### What is needed
From the listing below, extract each line containing the string "className".

Segment Open

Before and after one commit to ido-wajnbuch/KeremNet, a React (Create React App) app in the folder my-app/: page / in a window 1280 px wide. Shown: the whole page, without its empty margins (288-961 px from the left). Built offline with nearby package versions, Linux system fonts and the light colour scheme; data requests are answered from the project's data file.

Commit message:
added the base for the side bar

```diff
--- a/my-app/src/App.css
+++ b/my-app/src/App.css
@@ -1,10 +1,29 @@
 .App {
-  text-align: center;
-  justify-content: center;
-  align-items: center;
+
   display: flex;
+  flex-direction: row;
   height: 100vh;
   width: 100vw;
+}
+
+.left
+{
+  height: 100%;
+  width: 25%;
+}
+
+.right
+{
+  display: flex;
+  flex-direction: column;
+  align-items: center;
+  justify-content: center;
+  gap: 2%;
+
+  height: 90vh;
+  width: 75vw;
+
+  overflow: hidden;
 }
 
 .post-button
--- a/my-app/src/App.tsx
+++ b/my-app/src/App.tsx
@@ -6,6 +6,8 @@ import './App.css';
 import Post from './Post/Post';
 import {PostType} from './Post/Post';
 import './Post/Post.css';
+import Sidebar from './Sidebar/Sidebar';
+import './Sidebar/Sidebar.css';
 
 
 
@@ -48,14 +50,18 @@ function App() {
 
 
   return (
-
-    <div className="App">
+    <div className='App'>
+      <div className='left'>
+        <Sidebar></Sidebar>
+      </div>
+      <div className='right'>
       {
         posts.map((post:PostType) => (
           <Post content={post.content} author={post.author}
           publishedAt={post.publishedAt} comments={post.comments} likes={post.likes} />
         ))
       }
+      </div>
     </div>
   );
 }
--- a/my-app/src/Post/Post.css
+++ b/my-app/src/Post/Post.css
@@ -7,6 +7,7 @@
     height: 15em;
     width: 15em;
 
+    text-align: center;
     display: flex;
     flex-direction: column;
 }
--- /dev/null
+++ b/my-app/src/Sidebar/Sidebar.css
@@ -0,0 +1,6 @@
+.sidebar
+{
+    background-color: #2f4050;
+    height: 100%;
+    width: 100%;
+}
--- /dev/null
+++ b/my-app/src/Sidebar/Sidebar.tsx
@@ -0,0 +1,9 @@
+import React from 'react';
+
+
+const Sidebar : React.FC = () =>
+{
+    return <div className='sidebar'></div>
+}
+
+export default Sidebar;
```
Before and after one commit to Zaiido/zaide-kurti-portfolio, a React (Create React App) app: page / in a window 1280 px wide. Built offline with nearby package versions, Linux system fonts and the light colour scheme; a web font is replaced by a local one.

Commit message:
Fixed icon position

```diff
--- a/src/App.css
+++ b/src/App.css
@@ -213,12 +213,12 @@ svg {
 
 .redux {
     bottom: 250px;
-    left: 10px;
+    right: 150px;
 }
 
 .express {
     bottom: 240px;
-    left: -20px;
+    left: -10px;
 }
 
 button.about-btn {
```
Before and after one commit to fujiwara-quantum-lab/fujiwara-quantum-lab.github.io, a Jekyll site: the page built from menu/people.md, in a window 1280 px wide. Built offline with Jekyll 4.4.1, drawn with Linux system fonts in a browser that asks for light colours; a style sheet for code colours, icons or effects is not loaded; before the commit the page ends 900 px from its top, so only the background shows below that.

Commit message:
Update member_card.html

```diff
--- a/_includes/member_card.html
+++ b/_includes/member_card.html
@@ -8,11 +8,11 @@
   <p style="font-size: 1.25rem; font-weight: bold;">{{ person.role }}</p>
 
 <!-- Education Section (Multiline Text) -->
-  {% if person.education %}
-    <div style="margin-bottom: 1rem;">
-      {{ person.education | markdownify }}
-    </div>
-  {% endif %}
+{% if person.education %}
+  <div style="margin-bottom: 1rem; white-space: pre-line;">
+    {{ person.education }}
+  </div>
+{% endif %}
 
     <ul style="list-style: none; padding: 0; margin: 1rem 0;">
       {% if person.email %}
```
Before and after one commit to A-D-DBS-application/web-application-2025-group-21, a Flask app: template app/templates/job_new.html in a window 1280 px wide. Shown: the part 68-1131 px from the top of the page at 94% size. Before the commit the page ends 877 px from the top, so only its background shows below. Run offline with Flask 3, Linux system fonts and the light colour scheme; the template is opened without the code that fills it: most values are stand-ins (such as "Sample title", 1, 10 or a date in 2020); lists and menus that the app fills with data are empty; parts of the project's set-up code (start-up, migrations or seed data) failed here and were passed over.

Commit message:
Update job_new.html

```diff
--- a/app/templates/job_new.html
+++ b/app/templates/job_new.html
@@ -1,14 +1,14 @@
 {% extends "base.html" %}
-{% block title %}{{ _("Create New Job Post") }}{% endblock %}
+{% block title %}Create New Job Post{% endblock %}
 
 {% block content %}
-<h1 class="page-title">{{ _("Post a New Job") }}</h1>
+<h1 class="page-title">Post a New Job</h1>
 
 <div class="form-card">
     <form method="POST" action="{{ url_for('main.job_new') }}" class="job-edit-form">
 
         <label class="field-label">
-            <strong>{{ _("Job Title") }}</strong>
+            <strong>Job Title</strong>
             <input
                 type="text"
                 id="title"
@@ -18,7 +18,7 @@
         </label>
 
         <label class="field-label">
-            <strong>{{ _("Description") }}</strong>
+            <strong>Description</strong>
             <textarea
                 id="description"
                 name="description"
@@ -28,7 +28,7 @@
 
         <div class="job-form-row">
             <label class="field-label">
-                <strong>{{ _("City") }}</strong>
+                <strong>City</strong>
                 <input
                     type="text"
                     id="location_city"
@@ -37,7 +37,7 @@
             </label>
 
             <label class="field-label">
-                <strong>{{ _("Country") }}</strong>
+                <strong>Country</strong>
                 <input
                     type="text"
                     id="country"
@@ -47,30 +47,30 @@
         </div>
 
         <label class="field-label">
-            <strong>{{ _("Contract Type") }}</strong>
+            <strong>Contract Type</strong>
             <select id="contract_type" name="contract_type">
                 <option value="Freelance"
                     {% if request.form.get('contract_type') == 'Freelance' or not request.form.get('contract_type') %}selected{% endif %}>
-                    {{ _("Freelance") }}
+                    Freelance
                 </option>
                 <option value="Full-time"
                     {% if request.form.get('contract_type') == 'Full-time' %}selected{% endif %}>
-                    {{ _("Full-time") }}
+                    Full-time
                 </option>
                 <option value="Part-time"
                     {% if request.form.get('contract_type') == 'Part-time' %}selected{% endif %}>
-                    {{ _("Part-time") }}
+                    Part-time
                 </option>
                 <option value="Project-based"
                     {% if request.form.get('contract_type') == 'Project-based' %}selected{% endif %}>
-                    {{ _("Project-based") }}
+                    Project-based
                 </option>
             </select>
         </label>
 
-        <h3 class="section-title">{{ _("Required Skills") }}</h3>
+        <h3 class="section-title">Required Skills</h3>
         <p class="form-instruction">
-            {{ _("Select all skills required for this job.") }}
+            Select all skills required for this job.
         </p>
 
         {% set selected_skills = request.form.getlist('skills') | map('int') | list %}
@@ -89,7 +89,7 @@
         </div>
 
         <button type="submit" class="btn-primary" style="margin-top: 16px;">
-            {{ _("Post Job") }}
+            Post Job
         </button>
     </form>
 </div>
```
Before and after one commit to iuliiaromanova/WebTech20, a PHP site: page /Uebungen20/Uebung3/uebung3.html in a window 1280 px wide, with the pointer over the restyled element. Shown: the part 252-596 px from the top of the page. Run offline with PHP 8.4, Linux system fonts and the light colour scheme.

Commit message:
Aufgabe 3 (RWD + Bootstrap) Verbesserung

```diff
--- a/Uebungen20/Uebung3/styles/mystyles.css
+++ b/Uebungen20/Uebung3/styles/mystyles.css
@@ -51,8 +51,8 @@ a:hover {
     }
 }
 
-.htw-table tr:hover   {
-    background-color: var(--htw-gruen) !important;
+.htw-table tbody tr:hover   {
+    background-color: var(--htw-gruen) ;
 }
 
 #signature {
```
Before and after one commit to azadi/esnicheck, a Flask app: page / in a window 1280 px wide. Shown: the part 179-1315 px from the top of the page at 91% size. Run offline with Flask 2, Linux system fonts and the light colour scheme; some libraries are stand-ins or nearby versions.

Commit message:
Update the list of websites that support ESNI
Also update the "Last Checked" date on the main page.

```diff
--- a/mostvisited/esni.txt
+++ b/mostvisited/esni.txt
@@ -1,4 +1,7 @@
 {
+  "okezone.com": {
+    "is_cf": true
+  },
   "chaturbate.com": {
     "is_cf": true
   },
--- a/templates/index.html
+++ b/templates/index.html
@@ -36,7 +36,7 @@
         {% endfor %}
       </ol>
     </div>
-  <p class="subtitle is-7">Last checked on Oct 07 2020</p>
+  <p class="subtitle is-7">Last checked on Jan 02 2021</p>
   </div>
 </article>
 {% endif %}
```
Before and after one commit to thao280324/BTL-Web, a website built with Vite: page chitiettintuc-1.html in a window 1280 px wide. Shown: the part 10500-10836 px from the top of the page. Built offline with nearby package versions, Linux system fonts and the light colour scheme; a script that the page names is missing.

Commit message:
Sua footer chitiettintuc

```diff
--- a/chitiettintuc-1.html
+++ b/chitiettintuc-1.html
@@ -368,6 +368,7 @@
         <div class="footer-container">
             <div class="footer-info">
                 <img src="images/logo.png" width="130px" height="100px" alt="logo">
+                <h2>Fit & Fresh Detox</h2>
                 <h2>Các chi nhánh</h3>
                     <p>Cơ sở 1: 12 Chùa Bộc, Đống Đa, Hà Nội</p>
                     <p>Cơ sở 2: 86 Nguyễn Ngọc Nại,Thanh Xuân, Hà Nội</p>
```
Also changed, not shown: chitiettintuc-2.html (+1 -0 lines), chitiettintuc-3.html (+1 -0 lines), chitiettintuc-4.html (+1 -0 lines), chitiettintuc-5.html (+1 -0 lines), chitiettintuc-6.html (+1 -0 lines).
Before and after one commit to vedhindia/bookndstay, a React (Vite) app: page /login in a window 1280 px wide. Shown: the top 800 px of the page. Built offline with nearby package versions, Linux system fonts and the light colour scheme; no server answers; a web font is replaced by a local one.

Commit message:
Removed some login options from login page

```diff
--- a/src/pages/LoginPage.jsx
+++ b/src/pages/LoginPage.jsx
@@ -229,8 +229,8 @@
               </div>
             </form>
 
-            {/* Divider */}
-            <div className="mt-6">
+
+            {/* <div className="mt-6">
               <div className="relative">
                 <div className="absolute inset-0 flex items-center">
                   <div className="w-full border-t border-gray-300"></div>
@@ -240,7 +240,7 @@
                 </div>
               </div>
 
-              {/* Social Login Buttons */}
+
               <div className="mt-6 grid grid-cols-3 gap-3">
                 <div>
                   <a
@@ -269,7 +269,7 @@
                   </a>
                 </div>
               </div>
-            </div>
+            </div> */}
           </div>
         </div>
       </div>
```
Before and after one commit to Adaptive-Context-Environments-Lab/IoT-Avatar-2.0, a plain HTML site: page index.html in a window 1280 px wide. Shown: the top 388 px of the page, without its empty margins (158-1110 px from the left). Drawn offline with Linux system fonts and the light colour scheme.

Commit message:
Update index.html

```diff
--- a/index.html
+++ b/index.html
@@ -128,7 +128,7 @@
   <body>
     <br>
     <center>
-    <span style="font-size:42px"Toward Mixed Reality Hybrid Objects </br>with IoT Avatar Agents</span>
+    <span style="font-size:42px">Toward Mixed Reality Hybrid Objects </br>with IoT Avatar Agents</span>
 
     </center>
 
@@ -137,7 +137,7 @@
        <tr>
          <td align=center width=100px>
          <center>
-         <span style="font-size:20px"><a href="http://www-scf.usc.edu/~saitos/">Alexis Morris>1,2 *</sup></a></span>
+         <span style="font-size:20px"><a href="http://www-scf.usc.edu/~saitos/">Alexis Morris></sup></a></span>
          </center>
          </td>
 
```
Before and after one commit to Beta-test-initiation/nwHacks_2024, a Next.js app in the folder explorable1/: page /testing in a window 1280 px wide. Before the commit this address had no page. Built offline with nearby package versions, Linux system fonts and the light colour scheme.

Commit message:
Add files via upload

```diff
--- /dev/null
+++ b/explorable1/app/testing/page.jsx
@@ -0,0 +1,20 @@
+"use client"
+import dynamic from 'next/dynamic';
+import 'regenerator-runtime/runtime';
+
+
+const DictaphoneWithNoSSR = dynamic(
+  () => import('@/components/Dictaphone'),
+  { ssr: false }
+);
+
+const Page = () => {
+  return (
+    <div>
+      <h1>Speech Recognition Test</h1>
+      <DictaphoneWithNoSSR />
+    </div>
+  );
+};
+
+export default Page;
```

Segment Closed

### Result of this task
-    <div className="App">
+    <div className='App'>
+      <div className='left'>
+      <div className='right'>
+    return <div className='sidebar'></div>
-            <div className="mt-6">
+            {/* <div className="mt-6">
               <div className="relative">
                 <div className="absolute inset-0 flex items-center">
                   <div className="w-full border-t border-gray-300"></div>
               <div className="mt-6 grid grid-cols-3 gap-3">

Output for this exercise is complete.